Today, Connecticut currently has 187 CHP installations. Of the 187, 13 are located in hospitals or healthcare centers, 24 in nursing homes, 9 in colleges or universities, and 28 are in multi-family buildings, with many others employed in agricultural, private, or other uses. Altogether, these systems boast a capacity of over 741 MW. This information along with further details can be found at the U.S. DOE Combined Heat and Power Installation Database.[1] 

In a study conducted by the Department of Energy in March 2016, it was apparent Connecticut's CHP capacity has room to grow. Connecticut has 1,323 MW of CHP potential at over 3,000 sites. Most of this potential (~800 MW) is in the commercial sector including office buildings, colleges/universities, government buildings, multifamily buildings, and hospitals. 415 MW of potential exists in the industrial sector, and the study identified over 100 MW of district energy potential.

A current list of CHP units in Connecticut is available through this ICF International Database.



State Agencies:

Connecticut DEEP

Major Utilities:

There are two major Investor Owned Utilities (IOU's) currently operating in Connecticut: Eversource Energy (operating through its subsidiary Connecticut Light & Power) and the United Illuminating Company.

Policy, Programs & Incentives:

Connecticut has a number of programs and incentives designed to promote and support new and existing CHP projects. Connecticut's CT Clean Energy Fund continues to fund renewable projects, including CHP. The fund is controlled by the CT Green Bank, which is authorized to invest in CHP projects and other renewable or efficiency projects.[1] According to its annual report, the CT Green Bank had invested $95,129,679 total into various renewable or efficiency projects in 2015.[2] One particular program funded through the CT Green Bank is the C-PACE program.

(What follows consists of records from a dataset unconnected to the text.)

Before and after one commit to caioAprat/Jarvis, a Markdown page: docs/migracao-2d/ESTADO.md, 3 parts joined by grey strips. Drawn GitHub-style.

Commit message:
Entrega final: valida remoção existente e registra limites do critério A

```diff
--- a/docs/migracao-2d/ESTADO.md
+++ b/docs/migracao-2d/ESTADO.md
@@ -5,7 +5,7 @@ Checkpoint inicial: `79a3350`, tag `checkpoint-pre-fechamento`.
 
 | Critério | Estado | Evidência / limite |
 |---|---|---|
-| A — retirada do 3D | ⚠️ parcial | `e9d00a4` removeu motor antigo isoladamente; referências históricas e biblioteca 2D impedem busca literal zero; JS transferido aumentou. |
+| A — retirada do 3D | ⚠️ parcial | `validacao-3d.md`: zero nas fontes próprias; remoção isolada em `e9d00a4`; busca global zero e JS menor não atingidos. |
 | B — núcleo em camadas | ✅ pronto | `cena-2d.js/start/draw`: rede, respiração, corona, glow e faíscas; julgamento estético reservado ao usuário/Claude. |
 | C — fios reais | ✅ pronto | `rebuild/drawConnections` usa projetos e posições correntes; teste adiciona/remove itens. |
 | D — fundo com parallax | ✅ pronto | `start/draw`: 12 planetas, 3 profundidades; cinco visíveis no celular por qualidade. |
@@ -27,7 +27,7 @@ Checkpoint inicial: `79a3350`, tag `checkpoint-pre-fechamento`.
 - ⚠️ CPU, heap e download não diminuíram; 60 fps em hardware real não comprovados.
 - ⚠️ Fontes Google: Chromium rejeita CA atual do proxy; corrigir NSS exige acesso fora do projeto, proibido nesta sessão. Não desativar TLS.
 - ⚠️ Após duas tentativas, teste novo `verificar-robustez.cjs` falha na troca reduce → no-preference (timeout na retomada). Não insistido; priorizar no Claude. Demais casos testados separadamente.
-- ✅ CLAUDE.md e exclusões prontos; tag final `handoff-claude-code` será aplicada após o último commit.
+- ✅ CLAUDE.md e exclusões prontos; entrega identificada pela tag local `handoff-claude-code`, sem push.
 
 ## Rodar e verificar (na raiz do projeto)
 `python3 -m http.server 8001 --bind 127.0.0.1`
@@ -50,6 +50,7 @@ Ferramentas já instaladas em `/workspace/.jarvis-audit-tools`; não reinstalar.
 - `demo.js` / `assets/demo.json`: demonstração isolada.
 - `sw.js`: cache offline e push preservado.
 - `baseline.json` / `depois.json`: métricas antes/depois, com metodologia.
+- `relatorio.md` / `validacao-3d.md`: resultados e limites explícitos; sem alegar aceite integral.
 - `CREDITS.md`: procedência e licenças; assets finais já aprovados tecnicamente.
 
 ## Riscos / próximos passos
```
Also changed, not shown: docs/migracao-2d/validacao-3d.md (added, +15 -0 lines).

From its website, the "Commercial Property Assessed Clean Energy (C-PACE) is an innovative program that is helping commercial, industrial and multi-family property owners access affordable, long-term financing for smart energy upgrades to their buildings."[3] CHP end-users and developers can apply directly on their website.

The Connecticut Department of Energy and Environmental Protection (DEEP) developed a permit-by-rule (PBR) which expedites permit processing time that would otherwise take about six months. DEEP also released a draft Integrated Resource Plan in 2012. The plan proposed to offer incentives of up to $450/ kWh for up to 160 MW of new CHP capacity in the state. The incentives will decline over time, however.[4] In addition, a Microgrid Grant and Loan Pilot Program was established to support local distributed energy generation at critical facilities in the state. The program considers applications requesting financial support for the development of microgrids that are powered by CHP and other renewable energy sources. "The state also passed legislation in 2016 to expand the DEEP microgrid program funding for additional types of costs associated with microgrids. Grants and loans can now be used to cover costs associated with distributed generation infrastructure." [5]



[2] Connecticut-Green-Bank-2015-CAFR,


[4] Combined Heat and Power (CHP) as a Compliance Option under the Clean Power Plan: A Template and

Policy Options for State Regulators — April 2016